Please restate the records that follow word for word, omitting any images.

Segment Start: Material supplied

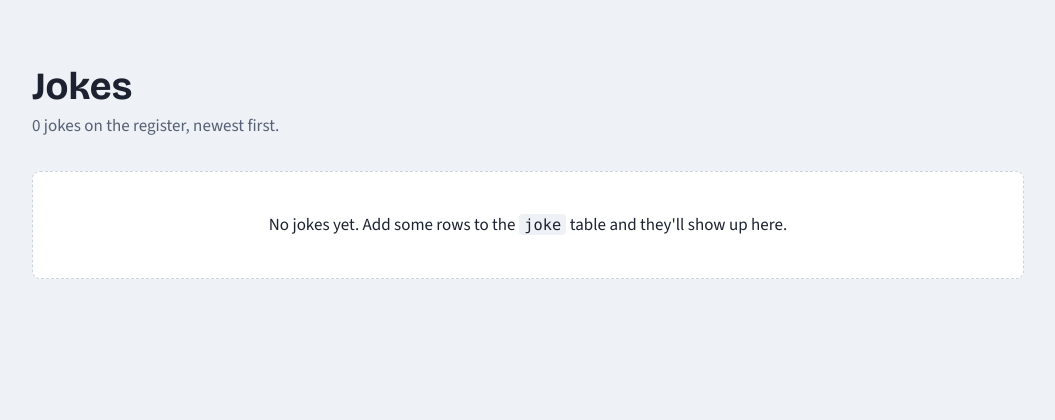
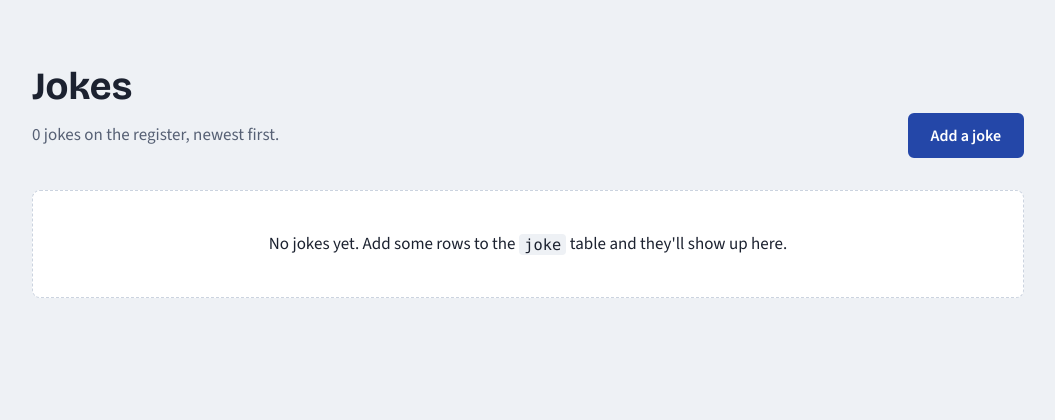
Before and after one commit to DarkRedColor/web_programing_1, a PHP site: page /jokes.php in a window 1280 px wide. Shown: the part 69-489 px from the top of the page, without its empty margins (112-1167 px from the left). Run offline with PHP 8.4, Linux system fonts and the light colour scheme; data that the repository does not hold is empty.

Commit message:
feat[week_5]: add create and delete joke functionality

```diff
--- a/app/Models/Joke.php
+++ b/app/Models/Joke.php
@@ -13,7 +13,7 @@ class Joke extends Model
     ];
 
     /** Date the joke was added, e.g. "13 Oct 2026". */
-    public function postedOn(): string
+    public function addedOn(): string
     {
         return date('j M Y', strtotime($this->jokedate));
     }
--- a/assets/style.css
+++ b/assets/style.css
@@ -321,3 +321,32 @@ code {
     padding: 0.1em 0.35em;
     border-radius: 4px;
 }
+
+.two-column {
+    display: flex;
+    justify-content: space-between;
+    align-items: center;
+    flex-wrap: wrap;
+    gap: 1rem;
+    margin-bottom: 2rem;
+}
+
+.two-column .page-intro {
+    margin: 0;
+}
+.joke-delete {
+    display: inline-block;
+    padding: 0.4rem 0.9rem;
+    background: var(--danger);
+    color: #fff;
+    border: 2px solid var(--danger);
+    border-radius: 6px;
+    font: 600 0.9rem/1.2 var(--body);
+    text-decoration: none;
+    cursor: pointer;
+}
+
+.joke-delete:hover {
+    background: #8f1e18;
+    border-color: #8f1e18;
+}
--- a/jokes.php
+++ b/jokes.php
@@ -13,9 +13,13 @@ require __DIR__ . '/includes/header.php';
 ?>
 
 <h1 class="page-title">Jokes</h1>
-<p class="page-intro">
-    <?= count($jokes) ?> <?= count($jokes) === 1 ? 'joke' : 'jokes' ?> on the register, newest first.
-</p>
+<div class="two-column">
+    <p class="page-intro">
+        <?= count($jokes) ?> <?= count($jokes) === 1 ? 'joke' : 'jokes' ?> on the register, newest first.
+    </p>
+    <a class="button" href='./jokesAdd.php'">Add a joke</a>
+</div>
+
 
 <?php if (!$jokes): ?>
     <div class="empty">
@@ -30,11 +34,34 @@ require __DIR__ . '/includes/header.php';
                 </blockquote>
                 <p class="joke-meta">
                     <span class="joke-number">#<?= (int) $joke->id ?></span>
-                    <time datetime="<?= e($joke->jokedate) ?>"><?= e($joke->postedOn()) ?></time>
+                    <time datetime="<?= e($joke->jokedate) ?>"><?= e($joke->addedOn()) ?></time>
+                    <button class="button joke-delete" data-id="<?= (int) $joke->id ?>">Delete</button>
                 </p>
             </li>
         <?php endforeach; ?>
     </ol>
 <?php endif; ?>
 
+<script>
+    const csrf = <?= json_encode(csrf_token()) ?>;
+
+    document.querySelectorAll('.joke-delete').forEach(button => {
+        button.addEventListener('click', async () => {
+            if (!confirm('Delete this joke?')) return;
+
+            const body = new FormData();
+            body.append('id', button.dataset.id);
+            body.append('csrf', csrf);
+
+            const response = await fetch('jokeDelete.php', { method: 'POST', body });
+
+            if (response.ok) {
+                button.closest('.joke').remove();   // remove the card from the page
+            } else {
+                alert('Could not delete the joke. Try reloading the page.');
+            }
+        });
+    });
+</script>
+
 <?php require __DIR__ . '/includes/footer.php'; ?>
```
Also changed, not shown: jokeDelete.php (added, +23 -0 lines), jokesAdd.php (added, +64 -0 lines).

Segment End: Material supplied

▶ [Task result]:
Before and after one commit to DarkRedColor/web_programing_1, a PHP site: page /jokes.php in a window 1280 px wide. Shown: the part 69-489 px from the top of the page, without its empty margins (112-1167 px from the left). Run offline with PHP 8.4, Linux system fonts and the light colour scheme; data that the repository does not hold is empty.

Commit message:
feat[week_5]: add create and delete joke functionality

```diff
--- a/app/Models/Joke.php
+++ b/app/Models/Joke.php
@@ -13,7 +13,7 @@ class Joke extends Model
     ];
 
     /** Date the joke was added, e.g. "13 Oct 2026". */
-    public function postedOn(): string
+    public function addedOn(): string
     {
         return date('j M Y', strtotime($this->jokedate));
     }
--- a/assets/style.css
+++ b/assets/style.css
@@ -321,3 +321,32 @@ code {
     padding: 0.1em 0.35em;
     border-radius: 4px;
 }
+
+.two-column {
+    display: flex;
+    justify-content: space-between;
+    align-items: center;
+    flex-wrap: wrap;
+    gap: 1rem;
+    margin-bottom: 2rem;
+}
+
+.two-column .page-intro {
+    margin: 0;
+}
+.joke-delete {
+    display: inline-block;
+    padding: 0.4rem 0.9rem;
+    background: var(--danger);
+    color: #fff;
+    border: 2px solid var(--danger);
+    border-radius: 6px;
+    font: 600 0.9rem/1.2 var(--body);
+    text-decoration: none;
+    cursor: pointer;
+}
+
+.joke-delete:hover {
+    background: #8f1e18;
+    border-color: #8f1e18;
+}
--- a/jokes.php
+++ b/jokes.php
@@ -13,9 +13,13 @@ require __DIR__ . '/includes/header.php';
 ?>
 
 <h1 class="page-title">Jokes</h1>
-<p class="page-intro">
-    <?= count($jokes) ?> <?= count($jokes) === 1 ? 'joke' : 'jokes' ?> on the register, newest first.
-</p>
+<div class="two-column">
+    <p class="page-intro">
+        <?= count($jokes) ?> <?= count($jokes) === 1 ? 'joke' : 'jokes' ?> on the register, newest first.
+    </p>
+    <a class="button" href='./jokesAdd.php'">Add a joke</a>
+</div>
+
 
 <?php if (!$jokes): ?>
     <div class="empty">
@@ -30,11 +34,34 @@ require __DIR__ . '/includes/header.php';
                 </blockquote>
                 <p class="joke-meta">
                     <span class="joke-number">#<?= (int) $joke->id ?></span>
-                    <time datetime="<?= e($joke->jokedate) ?>"><?= e($joke->postedOn()) ?></time>
+                    <time datetime="<?= e($joke->jokedate) ?>"><?= e($joke->addedOn()) ?></time>
+                    <button class="button joke-delete" data-id="<?= (int) $joke->id ?>">Delete</button>
                 </p>
             </li>
         <?php endforeach; ?>
     </ol>
 <?php endif; ?>
 
+<script>
+    const csrf = <?= json_encode(csrf_token()) ?>;
+
+    document.querySelectorAll('.joke-delete').forEach(button => {
+        button.addEventListener('click', async () => {
+            if (!confirm('Delete this joke?')) return;
+
+            const body = new FormData();
+            body.append('id', button.dataset.id);
+            body.append('csrf', csrf);
+
+            const response = await fetch('jokeDelete.php', { method: 'POST', body });
+
+            if (response.ok) {
+                button.closest('.joke').remove();   // remove the card from the page
+            } else {
+                alert('Could not delete the joke. Try reloading the page.');
+            }
+        });
+    });
+</script>
+
 <?php require __DIR__ . '/includes/footer.php'; ?>
```
Also changed, not shown: jokeDelete.php (added, +23 -0 lines), jokesAdd.php (added, +64 -0 lines).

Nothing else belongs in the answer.